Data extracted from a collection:

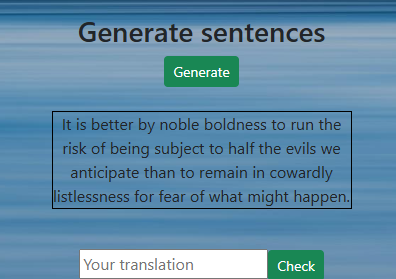
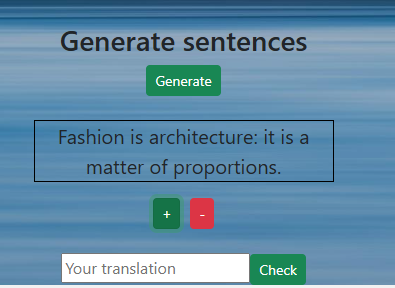
increase/decrease font functions added to the generate.js

Changed region(s): [[0.0911, 0.3728, 0.881, 0.8315], [0.0, 0.0, 1.0, 0.3441], [0.0, 0.8602, 1.0, 1.0]]

diff --git a/frontend/src/pages/Generate.js b/frontend/src/pages/Generate.js
@@ -29,6 +29,22 @@ function Generate() {
             });
     }
 
+    //quotePlace tagissa olevan tekstin fontin suurentaminen 2 pikselillä
+    const increaseText=()=>{
+
+        var txt = document.getElementById('quotePlace');
+        var style = window.getComputedStyle(txt, null).getPropertyValue('font-size');
+        var currentSize = parseFloat(style);
+        txt.style.fontSize = (currentSize + 2) + 'px';
+
+    }
+
+    const decreaseText=()=>{
+        var txt = document.getElementById('quotePlace');
+        var style = window.getComputedStyle(txt, null).getPropertyValue('font-size');
+        var currentSize = parseFloat(style);
+        txt.style.fontSize = (currentSize - 2) + 'px';
+    }
 
     const checkAnswer = () => {
         genQuote = genQuote.toLowerCase()
@@ -67,6 +83,8 @@ function Generate() {
             <br></br><br></br>
             <center>
             <p id="quotePlace" class="quotePlace">{genQuote}</p>
+            <button class="btn btn-success btn-sm" style={{marginRight:10+'px'}} onClick={increaseText}>+</button>
+            <button class="btn btn-danger btn-sm" onClick={decreaseText}>-</button>
             
             </center>
             

diff --git a/README.md b/README.md
@@ -61,7 +61,7 @@ RANDOM SENTENCES
 
 User can generate random phrases to display in the app. Random phrases are generated using the external Quote API and retrieved using the JavaScript Fetch method. The idea is that the user reads the sentence and translates it into Finnish by writing the answer in the html input field. the translated sentence is sent to the GPT API, which checks the correctness of the user's answer.
 
-An example image with a random phrase fetched from the API and displayed to the user. 
+An example image with a random phrase fetched from the API and displayed to the user. The user can increase or decrease the font of the generated text by clicking the plus and minus buttons. Both buttons have a JavaScript function that uses the getComputedStyle and getPropertyValues functions to increase and decrease the font size of the element's text. Each click decreases/enlarges the font by 2 pixels at a time.
 
 ![alt text](frontend/src/images/LLappGenerate.png)
 
@@ -104,7 +104,7 @@ This feature is made with CSS-animate and Transform methods. Reloading CSS anima
 
 ADJUSTMENT OF AUXILIARY IMAGES
 
-The user can adjust the brightness and contrast of the auxiliary images with the html slider. The default brightness and contrast is 100% and can be adjusted between 1-200%. The brightness/contrast values are stored in the State variable and the variable is sent to the style property of the auxiliary img element. These properties use the CSS brightness and CSS contrast functions.
+The user can adjust the brightness, hue-rotate and contrast of the auxiliary images with the html slider. The default brightness and contrast is 100% and can be adjusted between 1-200%. The brightness/contrast values are stored in the State variable and the variable is sent to the style property of the auxiliary img element. These properties use the CSS brightness and CSS contrast functions.
 
 The default size of auxiliary images is 200 x 200 pixels. The user can zoom in or out auxiliary image by using clicking the buttons. each click resizes the guide image by 5 pixels in height and width. Image size values are stored in state variables, and increment/decrement functions change these variable values.
 You can also reset the auxiliary image to its default size at any time by clicking the reset button.
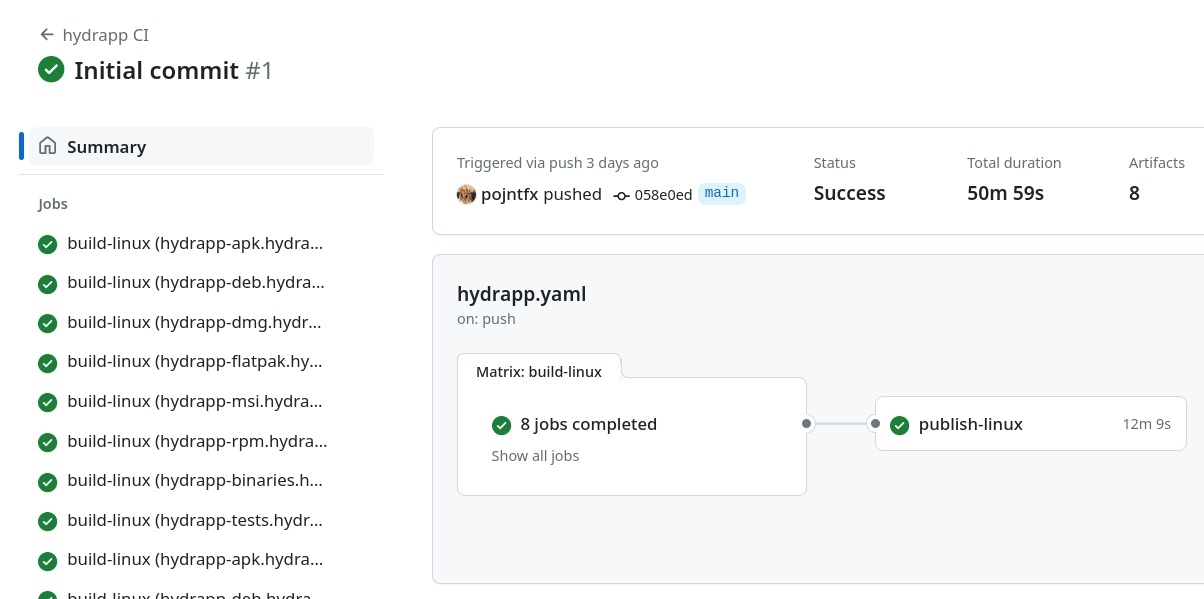
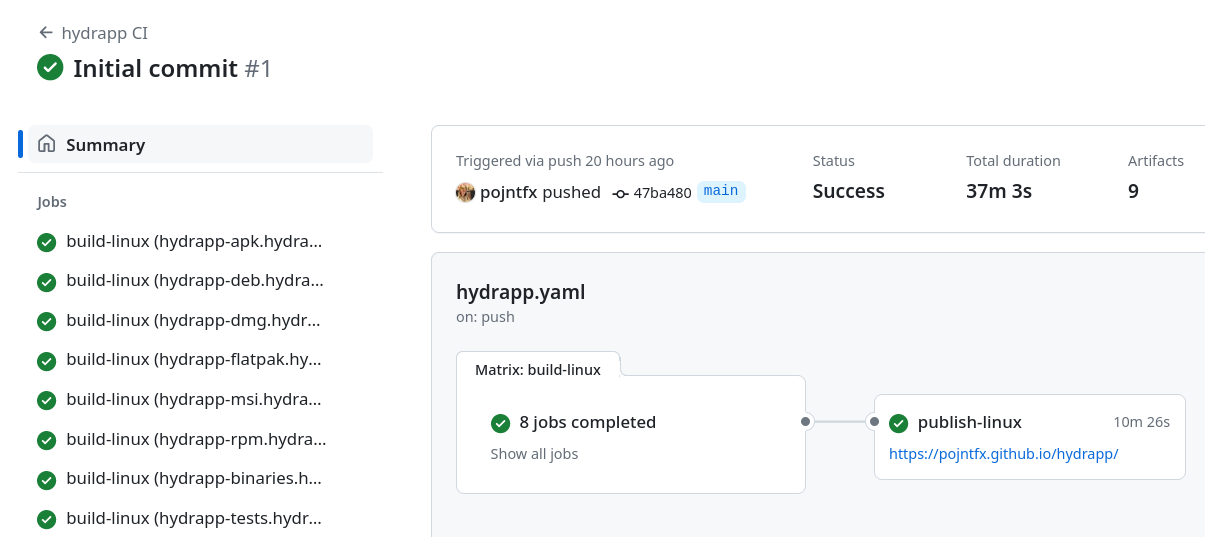
docs: Add FAQ sections for disabling builds and including native dependencies, update screenshots for the actions pipeline

diff --git a/README.md b/README.md
@@ -21,7 +21,7 @@ It enables you too ...
 
 - **Build apps in Go and JS:** Use the speedy and easy-to-learn Go language to create your app's backend, then use your web tech know-how to develop a top-notch, user-friendly frontend.
 - **Connect frontend and backend with ease:** With hydrapp and [panrpc](https://github.com/pojntfx/panrpc), you can easily call functions between the frontend and backend without any complicated manual setup.
-- **Compatible with all browsers:** Hydrapp works with any pre-installed browser by starting it in PWA mode, so you can render your app on Chrome, Firefox/Gecko, Epiphany/Webkit, and even Android WebView.
+- **Compatible with all browsers:** Hydrapp works with any pre-installed browser by starting it in PWA mode, so you can render your app on Chrome, Edge, Brave, Firefox/Gecko, Epiphany/Webkit, and even Android WebView.
 - **Cross-compile easily with full CGo support:** Hydrapp simplifies cross-compilation with a container-based environment that includes MacPorts, MSYS2 on WINE, APT, and DNF, making it easy to distribute binaries without using non-Linux machines.
 - **Effortlessly build, sign, distribute, and update your app:** Hydrapp streamlines your app's delivery with an integrated CI/CD workflow, producing reproducible packages for DEB, RPM, Flatpak, MSI, EXE, DMG, APK, and static binaries for all other platforms. Hydrapp can also generate APT, YUM, and Flatpak repositories for Linux and F-Droid repositories for Android. Self-updating for Windows, macOS, and other platforms is also available.
 
@@ -270,7 +270,7 @@ After pushing the app to the repository, the GitHub action should automatically 
   <img src="./docs/screenshot-show-actions-pipeline.png" width="650px" alt="Screenshot of the GitHub actions pipeline" title="Screenshot of the GitHub actions pipeline">
 </p>
 
-After the action has run, the generated assets and installation instructions will be published to GitHub pages. You can find the link to them in the generated `README.md`; they should look something like this:
+After the action has run, the generated packages and installation instructions will be published to GitHub pages. You can find the link to them in the generated `README.md` or by heading to the URL reported by the `publish-linux` action; they should look something like this:
 
 ![Screenshot of the generated installation instructions](./docs/screenshot-generated-installation-instructions.png)
 
@@ -421,6 +421,51 @@ Global Flags:
 ### Environment Variables
 
 All command line arguments described above can also be set using environment variables; for example, to set `--eject` to `true` with an environment variable, use `HYDRAPP_EJECT=true`.
+
+## FAQ
+
+### How do I disable builds for a specific platform like Windows or Debian?
+
+To disable builds for a specific platform, simply delete their definition from the `hydrapp.yaml` file and remove the matching target from `.github/workflows/hydrapp.yaml`, after which they will neither be built by GitHub actions nor included in the generated installation instructions; also see [4. Packaging The App](#4-packaging-the-app) if you want to skip these builds locally.
+
+### How do I include native dependencies, install additional build-time packages or use CGo?
+
+The container-based system package build system allows you to cross-compile with CGo support for DEB, RPM, Flatpak, MSI, DMG and APK packages by default, and it also allows the declarative installation of build dependencies through MacPorts/MSYS2/APT/DNF etc. (like `sqlite`, `libpcap` etc.) by adding them to `hydrapp.yaml`. For example, to add `libpcap` to the build dependencies, the configuration might look like so:
+
+```yaml
+deb:
+- path: deb/debian/sid/x86_64
+  os: debian
+  distro: sid
+  mirrorsite: http://http.us.debian.org/debian
+  components:
+  - main
+  - contrib
+  debootstrapopts: ""
+  architecture: amd64
+    - name: libpcap-dev
+      version: "1.10.1"
+dmg:
+  path: dmg
+  packages:
+    - libpcap
+msi:
+- path: msi/x86_64
+  architecture: amd64
+  include: ^\\b$
+  packages:
+    - libpcap
+rpm:
+- path: rpm/fedora/39/x86_64
+  trailer: 1.fc39
+  distro: fedora-39
+  architecture: amd64
+  packages:
+    - name: libpcap-devel
+      version: "1.10.1"
+```
+
+Note that while the DEB and RPM builds automatically include these packages as dependencies, for DMG and MSI builds, you must still ensure that the necessary runtime libraries are installed on your users' systems unless you manually set up static linking.
 
 ## Acknowledgements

DIRECTIONS: A faithful copy of every entry is needed, omitting each image.

FINISHED TASK:
increase/decrease font functions added to the generate.js

Changed region(s): [[0.0911, 0.3728, 0.881, 0.8315], [0.0, 0.0, 1.0, 0.3441], [0.0, 0.8602, 1.0, 1.0]]

diff --git a/frontend/src/pages/Generate.js b/frontend/src/pages/Generate.js
@@ -29,6 +29,22 @@ function Generate() {
             });
     }
 
+    //quotePlace tagissa olevan tekstin fontin suurentaminen 2 pikselillä
+    const increaseText=()=>{
+
+        var txt = document.getElementById('quotePlace');
+        var style = window.getComputedStyle(txt, null).getPropertyValue('font-size');
+        var currentSize = parseFloat(style);
+        txt.style.fontSize = (currentSize + 2) + 'px';
+
+    }
+
+    const decreaseText=()=>{
+        var txt = document.getElementById('quotePlace');
+        var style = window.getComputedStyle(txt, null).getPropertyValue('font-size');
+        var currentSize = parseFloat(style);
+        txt.style.fontSize = (currentSize - 2) + 'px';
+    }
 
     const checkAnswer = () => {
         genQuote = genQuote.toLowerCase()
@@ -67,6 +83,8 @@ function Generate() {
             <br></br><br></br>
             <center>
             <p id="quotePlace" class="quotePlace">{genQuote}</p>
+            <button class="btn btn-success btn-sm" style={{marginRight:10+'px'}} onClick={increaseText}>+</button>
+            <button class="btn btn-danger btn-sm" onClick={decreaseText}>-</button>
             
             </center>
             

diff --git a/README.md b/README.md
@@ -61,7 +61,7 @@ RANDOM SENTENCES
 
 User can generate random phrases to display in the app. Random phrases are generated using the external Quote API and retrieved using the JavaScript Fetch method. The idea is that the user reads the sentence and translates it into Finnish by writing the answer in the html input field. the translated sentence is sent to the GPT API, which checks the correctness of the user's answer.
 
-An example image with a random phrase fetched from the API and displayed to the user. 
+An example image with a random phrase fetched from the API and displayed to the user. The user can increase or decrease the font of the generated text by clicking the plus and minus buttons. Both buttons have a JavaScript function that uses the getComputedStyle and getPropertyValues functions to increase and decrease the font size of the element's text. Each click decreases/enlarges the font by 2 pixels at a time.
 
 ![alt text](frontend/src/images/LLappGenerate.png)
 
@@ -104,7 +104,7 @@ This feature is made with CSS-animate and Transform methods. Reloading CSS anima
 
 ADJUSTMENT OF AUXILIARY IMAGES
 
-The user can adjust the brightness and contrast of the auxiliary images with the html slider. The default brightness and contrast is 100% and can be adjusted between 1-200%. The brightness/contrast values are stored in the State variable and the variable is sent to the style property of the auxiliary img element. These properties use the CSS brightness and CSS contrast functions.
+The user can adjust the brightness, hue-rotate and contrast of the auxiliary images with the html slider. The default brightness and contrast is 100% and can be adjusted between 1-200%. The brightness/contrast values are stored in the State variable and the variable is sent to the style property of the auxiliary img element. These properties use the CSS brightness and CSS contrast functions.
 
 The default size of auxiliary images is 200 x 200 pixels. The user can zoom in or out auxiliary image by using clicking the buttons. each click resizes the guide image by 5 pixels in height and width. Image size values are stored in state variables, and increment/decrement functions change these variable values.
 You can also reset the auxiliary image to its default size at any time by clicking the reset button.
docs: Add FAQ sections for disabling builds and including native dependencies, update screenshots for the actions pipeline

diff --git a/README.md b/README.md
@@ -21,7 +21,7 @@ It enables you too ...
 
 - **Build apps in Go and JS:** Use the speedy and easy-to-learn Go language to create your app's backend, then use your web tech know-how to develop a top-notch, user-friendly frontend.
 - **Connect frontend and backend with ease:** With hydrapp and [panrpc](https://github.com/pojntfx/panrpc), you can easily call functions between the frontend and backend without any complicated manual setup.
-- **Compatible with all browsers:** Hydrapp works with any pre-installed browser by starting it in PWA mode, so you can render your app on Chrome, Firefox/Gecko, Epiphany/Webkit, and even Android WebView.
+- **Compatible with all browsers:** Hydrapp works with any pre-installed browser by starting it in PWA mode, so you can render your app on Chrome, Edge, Brave, Firefox/Gecko, Epiphany/Webkit, and even Android WebView.
 - **Cross-compile easily with full CGo support:** Hydrapp simplifies cross-compilation with a container-based environment that includes MacPorts, MSYS2 on WINE, APT, and DNF, making it easy to distribute binaries without using non-Linux machines.
 - **Effortlessly build, sign, distribute, and update your app:** Hydrapp streamlines your app's delivery with an integrated CI/CD workflow, producing reproducible packages for DEB, RPM, Flatpak, MSI, EXE, DMG, APK, and static binaries for all other platforms. Hydrapp can also generate APT, YUM, and Flatpak repositories for Linux and F-Droid repositories for Android. Self-updating for Windows, macOS, and other platforms is also available.
 
@@ -270,7 +270,7 @@ After pushing the app to the repository, the GitHub action should automatically 
   <img src="./docs/screenshot-show-actions-pipeline.png" width="650px" alt="Screenshot of the GitHub actions pipeline" title="Screenshot of the GitHub actions pipeline">
 </p>
 
-After the action has run, the generated assets and installation instructions will be published to GitHub pages. You can find the link to them in the generated `README.md`; they should look something like this:
+After the action has run, the generated packages and installation instructions will be published to GitHub pages. You can find the link to them in the generated `README.md` or by heading to the URL reported by the `publish-linux` action; they should look something like this:
 
 ![Screenshot of the generated installation instructions](./docs/screenshot-generated-installation-instructions.png)
 
@@ -421,6 +421,51 @@ Global Flags:
 ### Environment Variables
 
 All command line arguments described above can also be set using environment variables; for example, to set `--eject` to `true` with an environment variable, use `HYDRAPP_EJECT=true`.
+
+## FAQ
+
+### How do I disable builds for a specific platform like Windows or Debian?
+
+To disable builds for a specific platform, simply delete their definition from the `hydrapp.yaml` file and remove the matching target from `.github/workflows/hydrapp.yaml`, after which they will neither be built by GitHub actions nor included in the generated installation instructions; also see [4. Packaging The App](#4-packaging-the-app) if you want to skip these builds locally.
+
+### How do I include native dependencies, install additional build-time packages or use CGo?
+
+The container-based system package build system allows you to cross-compile with CGo support for DEB, RPM, Flatpak, MSI, DMG and APK packages by default, and it also allows the declarative installation of build dependencies through MacPorts/MSYS2/APT/DNF etc. (like `sqlite`, `libpcap` etc.) by adding them to `hydrapp.yaml`. For example, to add `libpcap` to the build dependencies, the configuration might look like so:
+
+```yaml
+deb:
+- path: deb/debian/sid/x86_64
+  os: debian
+  distro: sid
+  mirrorsite: http://http.us.debian.org/debian
+  components:
+  - main
+  - contrib
+  debootstrapopts: ""
+  architecture: amd64
+    - name: libpcap-dev
+      version: "1.10.1"
+dmg:
+  path: dmg
+  packages:
+    - libpcap
+msi:
+- path: msi/x86_64
+  architecture: amd64
+  include: ^\\b$
+  packages:
+    - libpcap
+rpm:
+- path: rpm/fedora/39/x86_64
+  trailer: 1.fc39
+  distro: fedora-39
+  architecture: amd64
+  packages:
+    - name: libpcap-devel
+      version: "1.10.1"
+```
+
+Note that while the DEB and RPM builds automatically include these packages as dependencies, for DMG and MSI builds, you must still ensure that the necessary runtime libraries are installed on your users' systems unless you manually set up static linking.
 
 ## Acknowledgements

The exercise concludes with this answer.